Data records Start Marker
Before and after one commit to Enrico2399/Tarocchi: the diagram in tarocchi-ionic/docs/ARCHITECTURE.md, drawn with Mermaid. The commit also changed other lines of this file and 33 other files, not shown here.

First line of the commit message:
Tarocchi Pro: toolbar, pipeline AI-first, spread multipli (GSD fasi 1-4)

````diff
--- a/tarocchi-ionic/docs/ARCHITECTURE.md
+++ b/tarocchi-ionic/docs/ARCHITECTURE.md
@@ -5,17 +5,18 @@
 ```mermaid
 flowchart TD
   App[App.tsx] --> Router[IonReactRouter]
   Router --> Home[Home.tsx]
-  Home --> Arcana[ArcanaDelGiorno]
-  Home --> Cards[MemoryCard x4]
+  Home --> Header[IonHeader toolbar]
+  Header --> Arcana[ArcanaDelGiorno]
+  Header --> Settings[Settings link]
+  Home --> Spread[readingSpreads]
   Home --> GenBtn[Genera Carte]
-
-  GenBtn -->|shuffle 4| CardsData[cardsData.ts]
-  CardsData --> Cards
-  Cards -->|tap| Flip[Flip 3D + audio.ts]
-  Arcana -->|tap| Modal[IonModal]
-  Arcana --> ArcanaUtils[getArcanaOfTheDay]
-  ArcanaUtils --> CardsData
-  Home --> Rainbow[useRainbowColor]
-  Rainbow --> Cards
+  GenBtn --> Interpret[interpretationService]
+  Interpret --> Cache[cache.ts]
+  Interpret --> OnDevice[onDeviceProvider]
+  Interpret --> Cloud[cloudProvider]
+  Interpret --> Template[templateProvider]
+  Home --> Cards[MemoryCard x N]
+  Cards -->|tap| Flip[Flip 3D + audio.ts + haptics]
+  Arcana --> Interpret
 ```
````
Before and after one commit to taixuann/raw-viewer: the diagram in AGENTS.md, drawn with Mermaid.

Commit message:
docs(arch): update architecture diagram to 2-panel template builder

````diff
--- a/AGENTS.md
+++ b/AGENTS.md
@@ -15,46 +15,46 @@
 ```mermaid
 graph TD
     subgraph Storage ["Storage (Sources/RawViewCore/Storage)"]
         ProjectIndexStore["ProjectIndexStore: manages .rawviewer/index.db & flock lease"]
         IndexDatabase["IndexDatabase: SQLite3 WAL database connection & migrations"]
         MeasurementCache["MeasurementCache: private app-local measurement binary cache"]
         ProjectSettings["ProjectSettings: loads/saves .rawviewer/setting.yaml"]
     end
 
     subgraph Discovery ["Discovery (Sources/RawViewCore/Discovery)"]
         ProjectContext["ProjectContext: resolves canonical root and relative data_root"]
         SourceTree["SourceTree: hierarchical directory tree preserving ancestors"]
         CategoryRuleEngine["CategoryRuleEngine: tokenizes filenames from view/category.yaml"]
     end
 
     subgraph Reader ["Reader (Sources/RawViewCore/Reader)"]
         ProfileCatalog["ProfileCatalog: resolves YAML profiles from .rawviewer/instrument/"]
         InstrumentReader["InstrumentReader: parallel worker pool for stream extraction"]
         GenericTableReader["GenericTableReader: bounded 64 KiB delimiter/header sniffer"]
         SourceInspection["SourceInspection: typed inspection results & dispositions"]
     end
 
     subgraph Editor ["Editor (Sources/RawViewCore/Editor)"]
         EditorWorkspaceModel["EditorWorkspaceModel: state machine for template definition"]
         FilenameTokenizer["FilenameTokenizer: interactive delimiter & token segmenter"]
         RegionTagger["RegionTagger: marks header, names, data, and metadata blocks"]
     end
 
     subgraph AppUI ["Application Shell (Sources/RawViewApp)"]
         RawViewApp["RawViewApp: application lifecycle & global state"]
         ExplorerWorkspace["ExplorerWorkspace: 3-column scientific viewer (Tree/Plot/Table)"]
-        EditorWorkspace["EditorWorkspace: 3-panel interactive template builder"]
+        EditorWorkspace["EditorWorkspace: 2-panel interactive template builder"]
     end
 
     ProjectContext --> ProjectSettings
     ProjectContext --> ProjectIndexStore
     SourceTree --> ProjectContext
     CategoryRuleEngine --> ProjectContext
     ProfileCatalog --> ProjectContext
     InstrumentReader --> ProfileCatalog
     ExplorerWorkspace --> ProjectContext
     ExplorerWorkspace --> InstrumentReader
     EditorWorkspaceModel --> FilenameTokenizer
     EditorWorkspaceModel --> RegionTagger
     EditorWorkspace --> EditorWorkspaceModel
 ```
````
Data records End Marker
▸ **Required work**: Within the data, how many lines hold the word "RawViewCore"? State only that number.

▸ **Finished task**: 4